## Work instruction
Which lines below include "each"? Copy them all.

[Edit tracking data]
....................

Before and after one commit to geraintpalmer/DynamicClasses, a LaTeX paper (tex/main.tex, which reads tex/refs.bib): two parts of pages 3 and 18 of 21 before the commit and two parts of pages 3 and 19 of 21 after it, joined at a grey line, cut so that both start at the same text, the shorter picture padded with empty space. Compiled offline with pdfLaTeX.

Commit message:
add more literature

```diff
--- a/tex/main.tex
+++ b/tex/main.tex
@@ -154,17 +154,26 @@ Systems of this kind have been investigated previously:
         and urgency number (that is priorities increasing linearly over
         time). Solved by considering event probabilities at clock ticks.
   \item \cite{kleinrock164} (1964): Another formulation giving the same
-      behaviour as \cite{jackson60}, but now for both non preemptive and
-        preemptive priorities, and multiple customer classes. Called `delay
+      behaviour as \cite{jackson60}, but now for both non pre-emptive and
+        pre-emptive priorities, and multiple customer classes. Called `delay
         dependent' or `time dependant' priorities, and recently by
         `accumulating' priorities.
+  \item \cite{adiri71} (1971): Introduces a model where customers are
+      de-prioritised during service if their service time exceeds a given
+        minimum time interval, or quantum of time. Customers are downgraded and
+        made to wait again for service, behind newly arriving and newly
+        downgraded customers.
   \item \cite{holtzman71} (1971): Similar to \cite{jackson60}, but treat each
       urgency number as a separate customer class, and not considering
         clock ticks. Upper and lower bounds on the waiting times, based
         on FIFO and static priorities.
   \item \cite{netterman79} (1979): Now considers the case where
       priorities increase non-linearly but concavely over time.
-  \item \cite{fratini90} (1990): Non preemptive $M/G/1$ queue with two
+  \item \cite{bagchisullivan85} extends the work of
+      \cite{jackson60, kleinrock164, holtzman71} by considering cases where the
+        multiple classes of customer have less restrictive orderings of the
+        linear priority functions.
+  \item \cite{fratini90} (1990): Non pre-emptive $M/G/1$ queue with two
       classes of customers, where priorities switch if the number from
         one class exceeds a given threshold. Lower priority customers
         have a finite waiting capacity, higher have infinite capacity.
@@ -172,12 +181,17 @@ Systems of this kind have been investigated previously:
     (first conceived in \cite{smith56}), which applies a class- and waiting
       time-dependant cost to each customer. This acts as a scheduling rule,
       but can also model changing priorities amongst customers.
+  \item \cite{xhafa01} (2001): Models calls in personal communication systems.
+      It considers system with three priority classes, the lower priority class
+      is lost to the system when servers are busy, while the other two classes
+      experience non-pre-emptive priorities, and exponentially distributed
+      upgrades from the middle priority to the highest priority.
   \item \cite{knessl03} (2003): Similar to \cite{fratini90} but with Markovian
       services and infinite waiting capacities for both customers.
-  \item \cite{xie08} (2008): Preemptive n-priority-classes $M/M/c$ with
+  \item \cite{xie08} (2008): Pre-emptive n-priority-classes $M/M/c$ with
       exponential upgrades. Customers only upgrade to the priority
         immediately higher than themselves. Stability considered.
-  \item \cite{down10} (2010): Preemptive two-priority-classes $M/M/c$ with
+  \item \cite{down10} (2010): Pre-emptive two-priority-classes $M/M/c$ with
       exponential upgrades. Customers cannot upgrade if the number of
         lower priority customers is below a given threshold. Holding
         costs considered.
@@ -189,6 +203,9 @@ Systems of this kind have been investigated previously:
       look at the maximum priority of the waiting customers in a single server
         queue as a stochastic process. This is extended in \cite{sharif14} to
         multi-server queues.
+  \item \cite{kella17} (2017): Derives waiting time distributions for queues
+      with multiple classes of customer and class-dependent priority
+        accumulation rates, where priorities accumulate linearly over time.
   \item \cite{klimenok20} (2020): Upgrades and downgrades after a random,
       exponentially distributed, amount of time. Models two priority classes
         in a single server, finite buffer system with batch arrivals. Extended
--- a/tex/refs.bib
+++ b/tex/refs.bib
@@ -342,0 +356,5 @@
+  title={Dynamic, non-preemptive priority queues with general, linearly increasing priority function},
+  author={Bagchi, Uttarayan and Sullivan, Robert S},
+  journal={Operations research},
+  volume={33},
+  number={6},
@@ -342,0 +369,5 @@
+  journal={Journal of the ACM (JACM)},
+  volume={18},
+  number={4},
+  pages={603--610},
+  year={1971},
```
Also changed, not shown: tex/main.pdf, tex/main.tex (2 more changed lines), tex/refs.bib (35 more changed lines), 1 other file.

....................

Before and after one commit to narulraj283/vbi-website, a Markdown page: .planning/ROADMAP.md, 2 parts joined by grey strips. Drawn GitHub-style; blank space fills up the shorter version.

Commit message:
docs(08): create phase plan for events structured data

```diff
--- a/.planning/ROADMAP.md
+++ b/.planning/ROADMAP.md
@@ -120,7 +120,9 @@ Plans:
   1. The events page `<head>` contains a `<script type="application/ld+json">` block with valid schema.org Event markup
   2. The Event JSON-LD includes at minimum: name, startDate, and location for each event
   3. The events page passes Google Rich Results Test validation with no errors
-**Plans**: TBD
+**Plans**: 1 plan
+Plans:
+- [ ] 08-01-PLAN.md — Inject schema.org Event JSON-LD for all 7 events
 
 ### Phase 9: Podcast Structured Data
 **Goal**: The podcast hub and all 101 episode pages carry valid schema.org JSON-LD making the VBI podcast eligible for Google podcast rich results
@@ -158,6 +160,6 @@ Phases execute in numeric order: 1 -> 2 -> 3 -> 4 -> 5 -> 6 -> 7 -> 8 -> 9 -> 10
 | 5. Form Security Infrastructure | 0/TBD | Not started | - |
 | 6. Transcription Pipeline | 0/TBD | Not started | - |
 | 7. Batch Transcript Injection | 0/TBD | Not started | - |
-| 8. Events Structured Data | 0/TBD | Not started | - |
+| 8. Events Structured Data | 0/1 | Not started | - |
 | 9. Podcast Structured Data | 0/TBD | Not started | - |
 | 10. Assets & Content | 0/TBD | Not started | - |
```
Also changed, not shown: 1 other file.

....................

## Expected answer
   \item \cite{holtzman71} (1971): Similar to \cite{jackson60}, but treat each
       time-dependant cost to each customer. This acts as a scheduling rule,
   2. The Event JSON-LD includes at minimum: name, startDate, and location for each event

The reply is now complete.